_Task statement_. The answer must consist of each line of the records below that contains the string "missing".

*** Records supplied

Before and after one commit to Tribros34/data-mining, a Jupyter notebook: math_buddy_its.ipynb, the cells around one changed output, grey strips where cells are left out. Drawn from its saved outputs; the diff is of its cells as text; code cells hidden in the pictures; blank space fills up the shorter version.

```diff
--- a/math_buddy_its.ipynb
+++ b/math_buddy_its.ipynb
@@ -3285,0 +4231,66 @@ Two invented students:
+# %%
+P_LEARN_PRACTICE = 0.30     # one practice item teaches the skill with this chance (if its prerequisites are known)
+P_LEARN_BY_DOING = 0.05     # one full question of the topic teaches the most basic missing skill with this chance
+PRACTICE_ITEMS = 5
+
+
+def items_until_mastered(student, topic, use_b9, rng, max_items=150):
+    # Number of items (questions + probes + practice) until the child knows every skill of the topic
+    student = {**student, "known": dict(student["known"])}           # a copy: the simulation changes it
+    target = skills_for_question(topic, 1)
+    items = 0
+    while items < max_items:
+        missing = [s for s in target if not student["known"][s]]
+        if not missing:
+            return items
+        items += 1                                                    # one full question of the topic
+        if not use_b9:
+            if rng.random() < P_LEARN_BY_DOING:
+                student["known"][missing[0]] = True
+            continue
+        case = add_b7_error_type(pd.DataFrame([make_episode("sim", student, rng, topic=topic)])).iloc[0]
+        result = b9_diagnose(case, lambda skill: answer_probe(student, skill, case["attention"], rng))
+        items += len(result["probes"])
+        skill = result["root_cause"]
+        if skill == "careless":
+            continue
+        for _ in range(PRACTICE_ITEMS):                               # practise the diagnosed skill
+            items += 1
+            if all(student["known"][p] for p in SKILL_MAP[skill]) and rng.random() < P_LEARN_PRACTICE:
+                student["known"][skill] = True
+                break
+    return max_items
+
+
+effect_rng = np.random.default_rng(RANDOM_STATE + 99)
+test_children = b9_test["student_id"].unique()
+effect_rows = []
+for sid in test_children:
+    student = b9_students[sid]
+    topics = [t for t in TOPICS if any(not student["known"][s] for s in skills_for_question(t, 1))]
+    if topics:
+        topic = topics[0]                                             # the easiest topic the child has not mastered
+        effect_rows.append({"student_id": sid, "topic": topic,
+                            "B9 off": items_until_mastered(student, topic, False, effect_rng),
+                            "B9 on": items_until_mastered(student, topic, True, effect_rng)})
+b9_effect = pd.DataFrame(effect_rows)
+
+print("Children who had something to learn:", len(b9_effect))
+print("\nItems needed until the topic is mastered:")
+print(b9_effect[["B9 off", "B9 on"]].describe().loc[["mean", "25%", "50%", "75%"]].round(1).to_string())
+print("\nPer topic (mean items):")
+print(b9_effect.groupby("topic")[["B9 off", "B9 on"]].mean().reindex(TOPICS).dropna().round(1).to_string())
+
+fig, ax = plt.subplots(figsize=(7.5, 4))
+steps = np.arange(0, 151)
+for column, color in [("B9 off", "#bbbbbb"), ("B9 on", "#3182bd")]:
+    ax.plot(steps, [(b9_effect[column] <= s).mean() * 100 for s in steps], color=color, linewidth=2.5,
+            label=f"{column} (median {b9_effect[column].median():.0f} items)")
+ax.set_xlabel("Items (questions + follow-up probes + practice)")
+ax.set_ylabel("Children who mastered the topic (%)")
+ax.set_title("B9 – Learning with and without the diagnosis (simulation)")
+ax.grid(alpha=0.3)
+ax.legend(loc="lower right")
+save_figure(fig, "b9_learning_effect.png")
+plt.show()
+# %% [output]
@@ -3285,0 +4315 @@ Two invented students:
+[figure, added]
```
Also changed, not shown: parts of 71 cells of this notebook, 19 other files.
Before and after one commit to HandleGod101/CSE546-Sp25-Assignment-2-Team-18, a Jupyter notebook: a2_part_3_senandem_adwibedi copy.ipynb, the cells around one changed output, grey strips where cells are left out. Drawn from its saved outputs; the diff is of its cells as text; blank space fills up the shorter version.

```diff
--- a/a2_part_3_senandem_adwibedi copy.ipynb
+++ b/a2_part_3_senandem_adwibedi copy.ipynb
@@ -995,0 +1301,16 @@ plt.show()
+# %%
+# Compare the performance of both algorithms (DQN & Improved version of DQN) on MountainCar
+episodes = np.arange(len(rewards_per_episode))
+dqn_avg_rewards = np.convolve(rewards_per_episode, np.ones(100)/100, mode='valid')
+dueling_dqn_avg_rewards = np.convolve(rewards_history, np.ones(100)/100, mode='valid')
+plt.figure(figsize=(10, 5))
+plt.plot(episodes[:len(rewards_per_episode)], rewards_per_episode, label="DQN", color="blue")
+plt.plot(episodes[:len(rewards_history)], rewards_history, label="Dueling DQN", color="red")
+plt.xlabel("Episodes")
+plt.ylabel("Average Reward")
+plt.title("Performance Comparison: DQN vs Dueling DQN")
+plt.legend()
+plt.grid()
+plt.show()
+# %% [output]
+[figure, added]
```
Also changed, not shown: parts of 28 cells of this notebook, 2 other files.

******

_Answer to the exercise_.
+P_LEARN_BY_DOING = 0.05     # one full question of the topic teaches the most basic missing skill with this chance
+        missing = [s for s in target if not student["known"][s]]
+        if not missing:
+                student["known"][missing[0]] = True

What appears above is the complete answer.